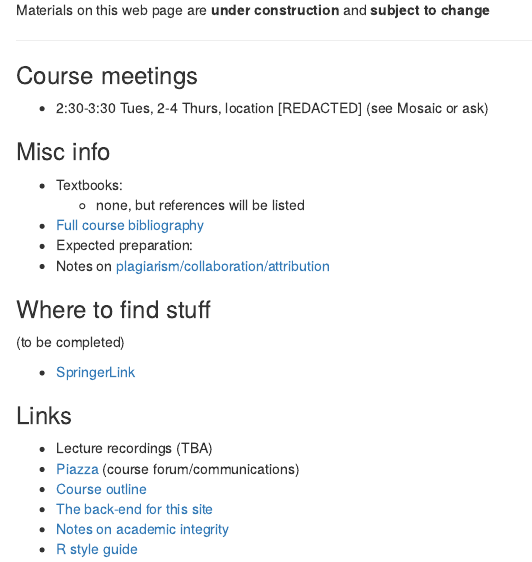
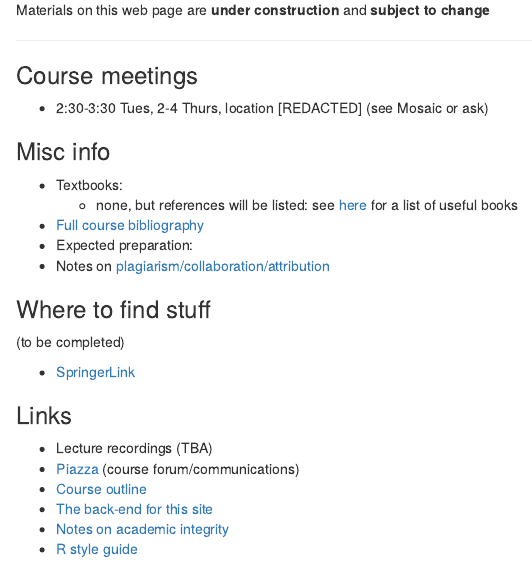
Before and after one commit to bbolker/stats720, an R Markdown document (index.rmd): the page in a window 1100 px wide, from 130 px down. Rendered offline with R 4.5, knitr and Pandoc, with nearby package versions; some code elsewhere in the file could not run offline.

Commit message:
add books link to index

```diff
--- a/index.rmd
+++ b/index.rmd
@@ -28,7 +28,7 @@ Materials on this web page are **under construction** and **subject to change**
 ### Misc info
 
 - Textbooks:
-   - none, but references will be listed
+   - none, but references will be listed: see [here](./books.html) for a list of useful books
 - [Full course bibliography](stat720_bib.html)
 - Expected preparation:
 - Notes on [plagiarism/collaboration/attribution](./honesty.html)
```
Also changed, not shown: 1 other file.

--

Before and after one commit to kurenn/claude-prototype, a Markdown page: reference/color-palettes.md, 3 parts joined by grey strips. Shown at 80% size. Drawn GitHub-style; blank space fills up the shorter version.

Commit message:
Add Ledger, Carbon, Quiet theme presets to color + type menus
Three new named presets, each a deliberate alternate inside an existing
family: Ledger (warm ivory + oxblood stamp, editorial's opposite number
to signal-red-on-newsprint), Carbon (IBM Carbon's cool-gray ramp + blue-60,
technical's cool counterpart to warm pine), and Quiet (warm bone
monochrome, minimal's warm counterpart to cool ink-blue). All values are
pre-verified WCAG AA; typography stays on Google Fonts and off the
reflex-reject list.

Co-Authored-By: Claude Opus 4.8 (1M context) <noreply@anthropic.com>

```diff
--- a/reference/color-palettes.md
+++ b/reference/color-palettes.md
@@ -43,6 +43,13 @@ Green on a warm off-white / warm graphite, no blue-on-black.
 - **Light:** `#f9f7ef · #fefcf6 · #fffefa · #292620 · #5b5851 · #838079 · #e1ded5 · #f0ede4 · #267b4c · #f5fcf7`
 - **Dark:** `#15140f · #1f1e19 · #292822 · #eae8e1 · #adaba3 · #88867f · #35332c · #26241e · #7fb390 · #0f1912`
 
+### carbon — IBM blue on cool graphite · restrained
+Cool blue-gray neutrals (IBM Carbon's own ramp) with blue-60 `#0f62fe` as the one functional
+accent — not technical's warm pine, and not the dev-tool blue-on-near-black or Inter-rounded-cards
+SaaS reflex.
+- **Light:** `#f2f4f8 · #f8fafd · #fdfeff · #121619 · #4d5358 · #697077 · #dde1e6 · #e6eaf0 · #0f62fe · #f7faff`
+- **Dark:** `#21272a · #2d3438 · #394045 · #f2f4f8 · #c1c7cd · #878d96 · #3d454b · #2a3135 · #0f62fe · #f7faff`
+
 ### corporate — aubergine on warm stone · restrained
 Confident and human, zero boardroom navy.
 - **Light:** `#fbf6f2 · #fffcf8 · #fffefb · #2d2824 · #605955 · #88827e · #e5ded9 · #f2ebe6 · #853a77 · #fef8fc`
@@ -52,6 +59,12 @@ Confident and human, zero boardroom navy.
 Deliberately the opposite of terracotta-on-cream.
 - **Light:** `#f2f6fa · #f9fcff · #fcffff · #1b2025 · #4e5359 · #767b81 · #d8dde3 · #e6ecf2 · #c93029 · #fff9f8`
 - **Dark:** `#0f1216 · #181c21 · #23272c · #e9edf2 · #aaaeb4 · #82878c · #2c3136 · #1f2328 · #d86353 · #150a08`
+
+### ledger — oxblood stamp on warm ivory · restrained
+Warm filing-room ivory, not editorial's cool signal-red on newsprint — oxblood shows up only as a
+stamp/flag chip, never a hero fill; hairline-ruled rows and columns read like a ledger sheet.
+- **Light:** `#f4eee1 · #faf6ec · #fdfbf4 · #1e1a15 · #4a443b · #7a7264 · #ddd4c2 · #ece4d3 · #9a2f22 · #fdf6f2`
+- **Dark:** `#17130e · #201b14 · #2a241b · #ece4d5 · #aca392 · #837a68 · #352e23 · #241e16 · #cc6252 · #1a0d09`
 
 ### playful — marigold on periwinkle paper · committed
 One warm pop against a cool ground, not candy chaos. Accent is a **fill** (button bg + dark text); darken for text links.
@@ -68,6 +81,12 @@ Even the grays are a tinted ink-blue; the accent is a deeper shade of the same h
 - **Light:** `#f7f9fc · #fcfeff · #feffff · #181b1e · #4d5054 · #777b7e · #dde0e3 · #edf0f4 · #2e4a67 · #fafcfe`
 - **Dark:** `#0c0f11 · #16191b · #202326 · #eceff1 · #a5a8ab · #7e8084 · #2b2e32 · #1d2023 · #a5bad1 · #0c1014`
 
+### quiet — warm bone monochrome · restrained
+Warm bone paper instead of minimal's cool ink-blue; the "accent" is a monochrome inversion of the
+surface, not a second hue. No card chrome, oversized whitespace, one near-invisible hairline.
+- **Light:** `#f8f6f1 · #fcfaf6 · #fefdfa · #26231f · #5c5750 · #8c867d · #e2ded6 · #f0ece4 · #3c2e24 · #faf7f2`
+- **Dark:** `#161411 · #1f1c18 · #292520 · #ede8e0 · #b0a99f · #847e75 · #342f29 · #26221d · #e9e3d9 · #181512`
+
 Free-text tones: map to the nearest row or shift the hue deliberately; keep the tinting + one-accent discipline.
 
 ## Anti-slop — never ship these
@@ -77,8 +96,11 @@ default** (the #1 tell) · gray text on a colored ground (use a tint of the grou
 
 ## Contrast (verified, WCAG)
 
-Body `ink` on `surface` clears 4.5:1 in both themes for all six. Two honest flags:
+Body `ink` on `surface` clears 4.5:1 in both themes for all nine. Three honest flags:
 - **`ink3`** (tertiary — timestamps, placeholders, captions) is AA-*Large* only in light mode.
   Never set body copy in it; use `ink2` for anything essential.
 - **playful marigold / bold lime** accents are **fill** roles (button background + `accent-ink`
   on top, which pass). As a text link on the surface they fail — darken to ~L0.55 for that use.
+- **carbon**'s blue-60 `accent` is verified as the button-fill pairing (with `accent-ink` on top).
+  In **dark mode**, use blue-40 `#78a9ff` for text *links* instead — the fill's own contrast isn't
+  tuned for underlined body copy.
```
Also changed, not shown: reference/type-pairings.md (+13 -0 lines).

Work required:
Working from the material above, retype exactly the lines from the one with "Before and after one commit to bbolker/stats720, an" through the one with "Also changed, not shown: 1 other file.", both included, and only those lines.

Written solution:
Before and after one commit to bbolker/stats720, an R Markdown document (index.rmd): the page in a window 1100 px wide, from 130 px down. Rendered offline with R 4.5, knitr and Pandoc, with nearby package versions; some code elsewhere in the file could not run offline.

Commit message:
add books link to index

```diff
--- a/index.rmd
+++ b/index.rmd
@@ -28,7 +28,7 @@ Materials on this web page are **under construction** and **subject to change**
 ### Misc info
 
 - Textbooks:
-   - none, but references will be listed
+   - none, but references will be listed: see [here](./books.html) for a list of useful books
 - [Full course bibliography](stat720_bib.html)
 - Expected preparation:
 - Notes on [plagiarism/collaboration/attribution](./honesty.html)
```
Also changed, not shown: 1 other file.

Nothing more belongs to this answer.